_TASK BRIEF_.
Return each line below exactly as it reads, and omit any image in it.

(Beginning of EXTRACTED INFORMATION)

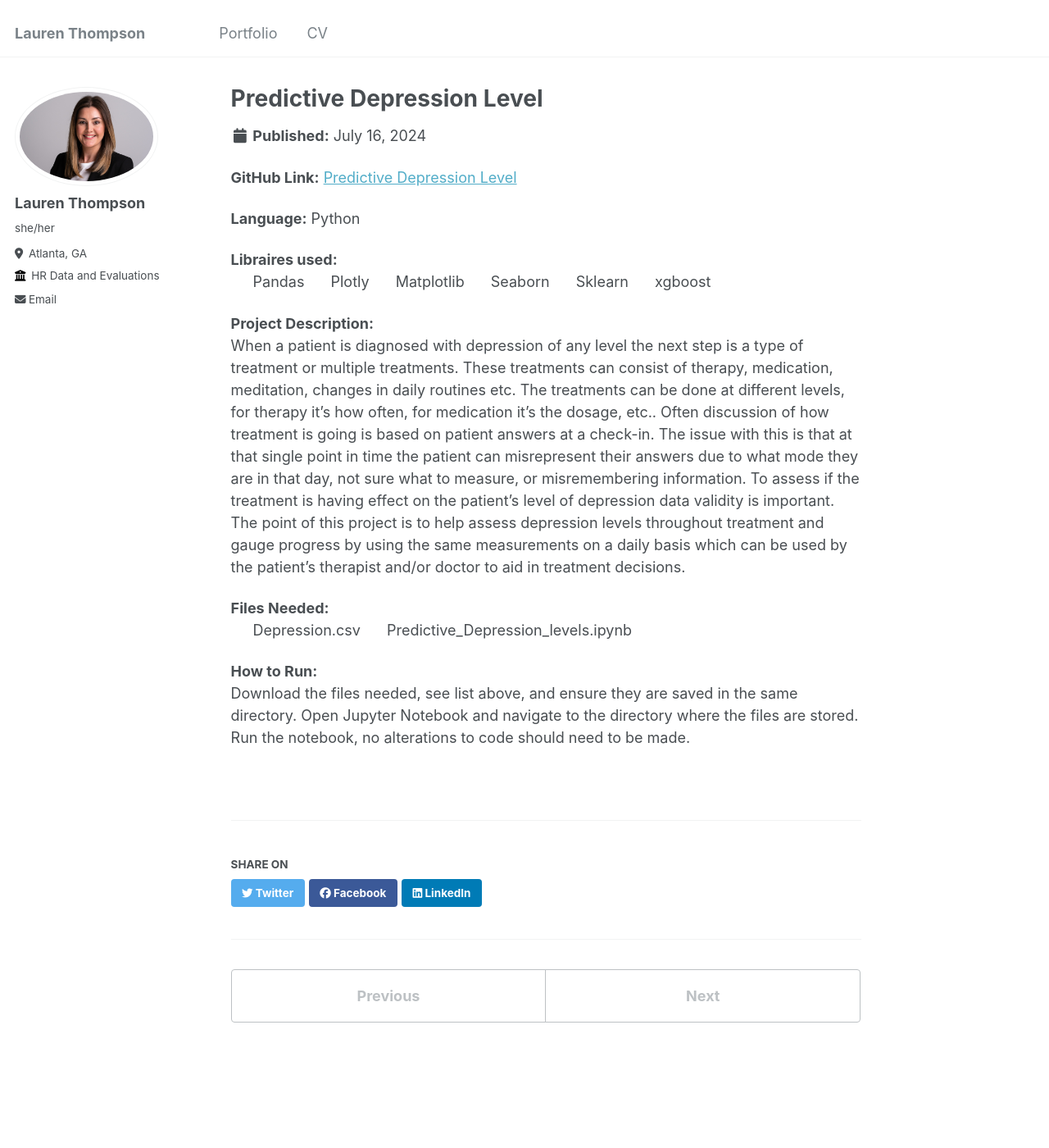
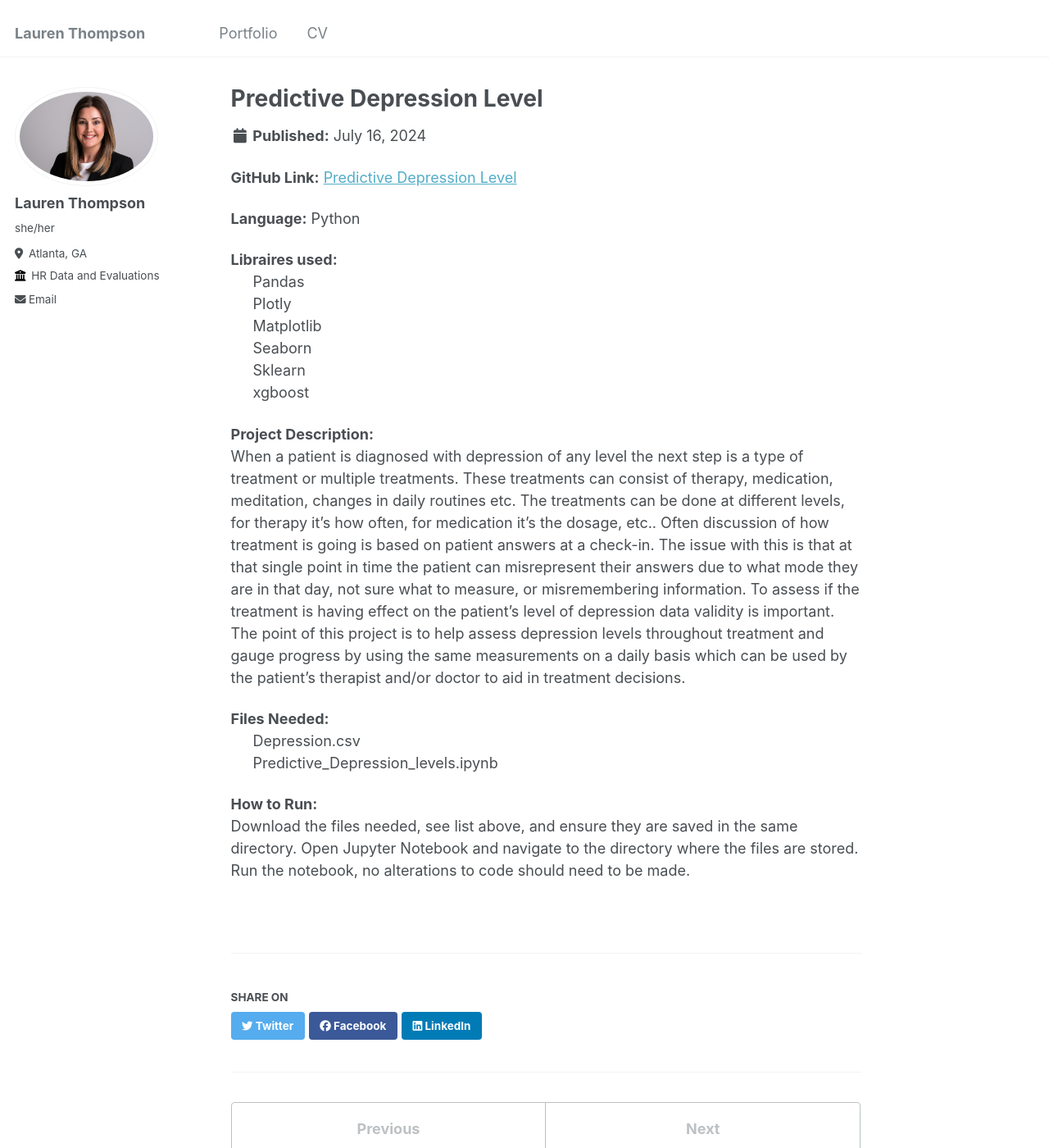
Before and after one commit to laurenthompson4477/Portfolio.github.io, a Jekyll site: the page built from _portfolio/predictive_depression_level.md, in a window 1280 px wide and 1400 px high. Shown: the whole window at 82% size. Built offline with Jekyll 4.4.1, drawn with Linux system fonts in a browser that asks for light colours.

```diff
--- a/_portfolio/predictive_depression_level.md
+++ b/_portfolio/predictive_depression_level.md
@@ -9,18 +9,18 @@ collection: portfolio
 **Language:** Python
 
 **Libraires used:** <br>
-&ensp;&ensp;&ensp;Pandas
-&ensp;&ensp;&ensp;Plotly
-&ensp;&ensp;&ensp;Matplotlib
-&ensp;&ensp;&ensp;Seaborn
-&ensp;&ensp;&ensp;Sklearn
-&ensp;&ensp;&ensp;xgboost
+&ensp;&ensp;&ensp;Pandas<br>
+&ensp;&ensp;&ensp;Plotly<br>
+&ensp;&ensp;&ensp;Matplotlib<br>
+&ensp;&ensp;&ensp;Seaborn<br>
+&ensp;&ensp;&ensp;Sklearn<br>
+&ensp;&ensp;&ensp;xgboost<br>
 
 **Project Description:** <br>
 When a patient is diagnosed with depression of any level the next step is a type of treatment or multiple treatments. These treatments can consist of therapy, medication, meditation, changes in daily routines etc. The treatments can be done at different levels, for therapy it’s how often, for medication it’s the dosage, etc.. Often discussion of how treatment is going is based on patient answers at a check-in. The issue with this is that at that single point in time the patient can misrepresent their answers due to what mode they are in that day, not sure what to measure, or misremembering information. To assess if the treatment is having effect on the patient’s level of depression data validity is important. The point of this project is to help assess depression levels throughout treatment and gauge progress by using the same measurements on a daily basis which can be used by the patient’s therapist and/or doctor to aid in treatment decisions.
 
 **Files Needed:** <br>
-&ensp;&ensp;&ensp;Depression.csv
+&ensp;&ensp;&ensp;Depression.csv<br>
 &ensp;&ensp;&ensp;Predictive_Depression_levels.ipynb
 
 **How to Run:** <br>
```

(End of EXTRACTED INFORMATION)

_RESPONSE BELOW_.
Before and after one commit to laurenthompson4477/Portfolio.github.io, a Jekyll site: the page built from _portfolio/predictive_depression_level.md, in a window 1280 px wide and 1400 px high. Shown: the whole window at 82% size. Built offline with Jekyll 4.4.1, drawn with Linux system fonts in a browser that asks for light colours.

```diff
--- a/_portfolio/predictive_depression_level.md
+++ b/_portfolio/predictive_depression_level.md
@@ -9,18 +9,18 @@ collection: portfolio
 **Language:** Python
 
 **Libraires used:** <br>
-&ensp;&ensp;&ensp;Pandas
-&ensp;&ensp;&ensp;Plotly
-&ensp;&ensp;&ensp;Matplotlib
-&ensp;&ensp;&ensp;Seaborn
-&ensp;&ensp;&ensp;Sklearn
-&ensp;&ensp;&ensp;xgboost
+&ensp;&ensp;&ensp;Pandas<br>
+&ensp;&ensp;&ensp;Plotly<br>
+&ensp;&ensp;&ensp;Matplotlib<br>
+&ensp;&ensp;&ensp;Seaborn<br>
+&ensp;&ensp;&ensp;Sklearn<br>
+&ensp;&ensp;&ensp;xgboost<br>
 
 **Project Description:** <br>
 When a patient is diagnosed with depression of any level the next step is a type of treatment or multiple treatments. These treatments can consist of therapy, medication, meditation, changes in daily routines etc. The treatments can be done at different levels, for therapy it’s how often, for medication it’s the dosage, etc.. Often discussion of how treatment is going is based on patient answers at a check-in. The issue with this is that at that single point in time the patient can misrepresent their answers due to what mode they are in that day, not sure what to measure, or misremembering information. To assess if the treatment is having effect on the patient’s level of depression data validity is important. The point of this project is to help assess depression levels throughout treatment and gauge progress by using the same measurements on a daily basis which can be used by the patient’s therapist and/or doctor to aid in treatment decisions.
 
 **Files Needed:** <br>
-&ensp;&ensp;&ensp;Depression.csv
+&ensp;&ensp;&ensp;Depression.csv<br>
 &ensp;&ensp;&ensp;Predictive_Depression_levels.ipynb
 
 **How to Run:** <br>
```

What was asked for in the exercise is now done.